_TASK INSTRUCTIONS_: Filter the entries beneath this task, copying only the lines that hold the word "main".

_MATERIAL FOR THIS EXERCISE_:
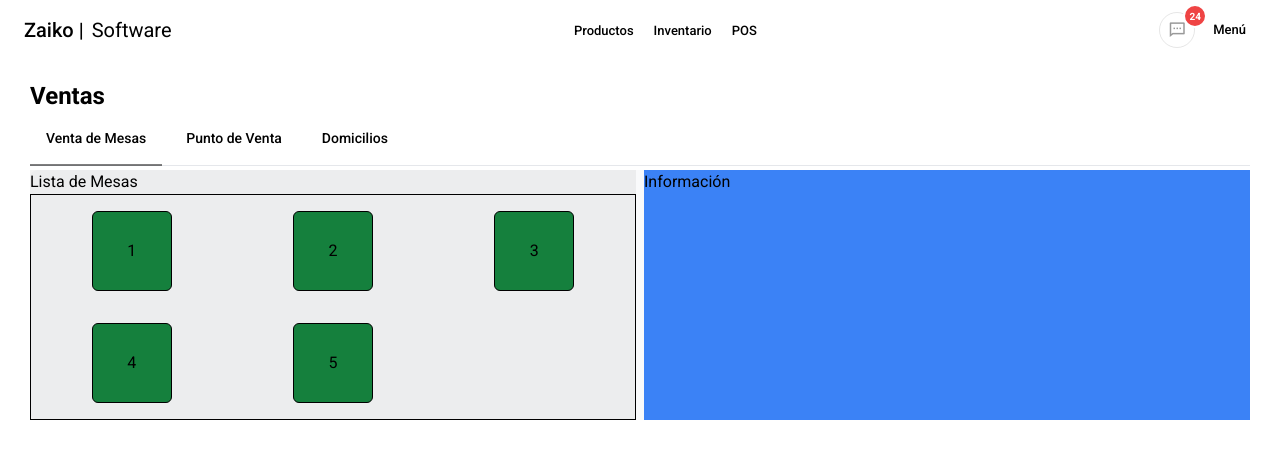
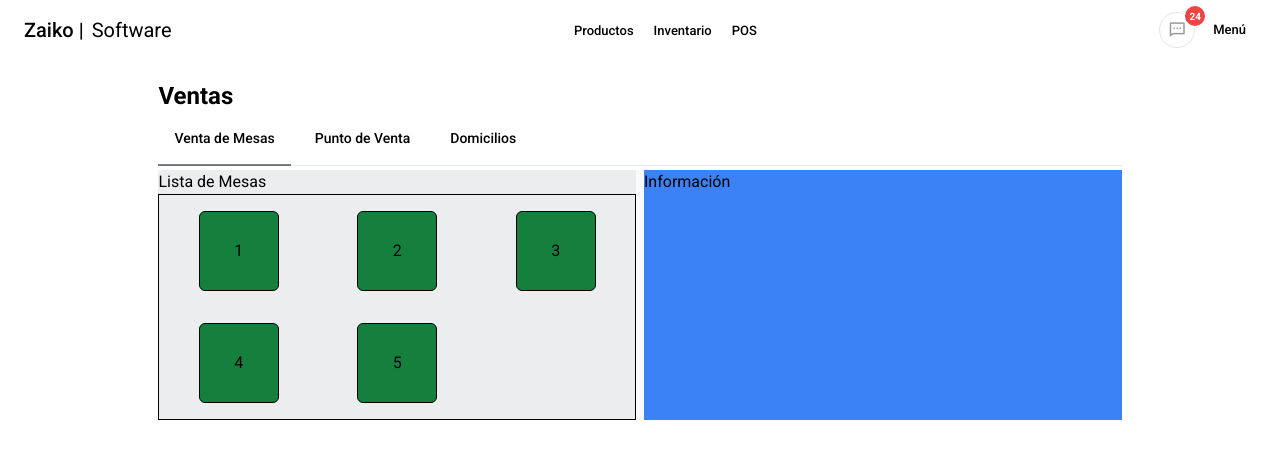
Before and after one commit to dejeloper/zaiko-app, a Next.js app: page /sales in a window 1280 px wide. Shown: the top 458 px of the page. Built offline with nearby package versions, Linux system fonts and the light colour scheme.

Commit message:
Update Styles on ZaikoLayout

```diff
--- a/src/components/layouts/ZaikoLayout.tsx
+++ b/src/components/layouts/ZaikoLayout.tsx
@@ -31,10 +31,14 @@ export const ZaikoLayout: FC<Props> = ({ children, title, pageDescription }) =>
       <div className={roboto.className}>
         <Navbar setIsOpen={setIsOpen} />
 
-        <main style={{ margin: '80px 0', padding: '0px 30px' }} >
+        <main className="my-[80px] xxs:mx-2 xs:mx-2 xxs:px-2.5 xs:px-[30px]">
           <SideMenu isOpen={isOpen} setIsOpen={setIsOpen} />
 
-          {children}
+          <div className="flex flex-row justify-center">
+            <div className="xxs:w-full md:w-[90%] lg:w-[80%]">
+              {children}
+            </div>
+          </div>
         </main>
 
         <footer>
```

_COMPLETED EXERCISE_:
-        <main style={{ margin: '80px 0', padding: '0px 30px' }} >
+        <main className="my-[80px] xxs:mx-2 xs:mx-2 xxs:px-2.5 xs:px-[30px]">
         </main>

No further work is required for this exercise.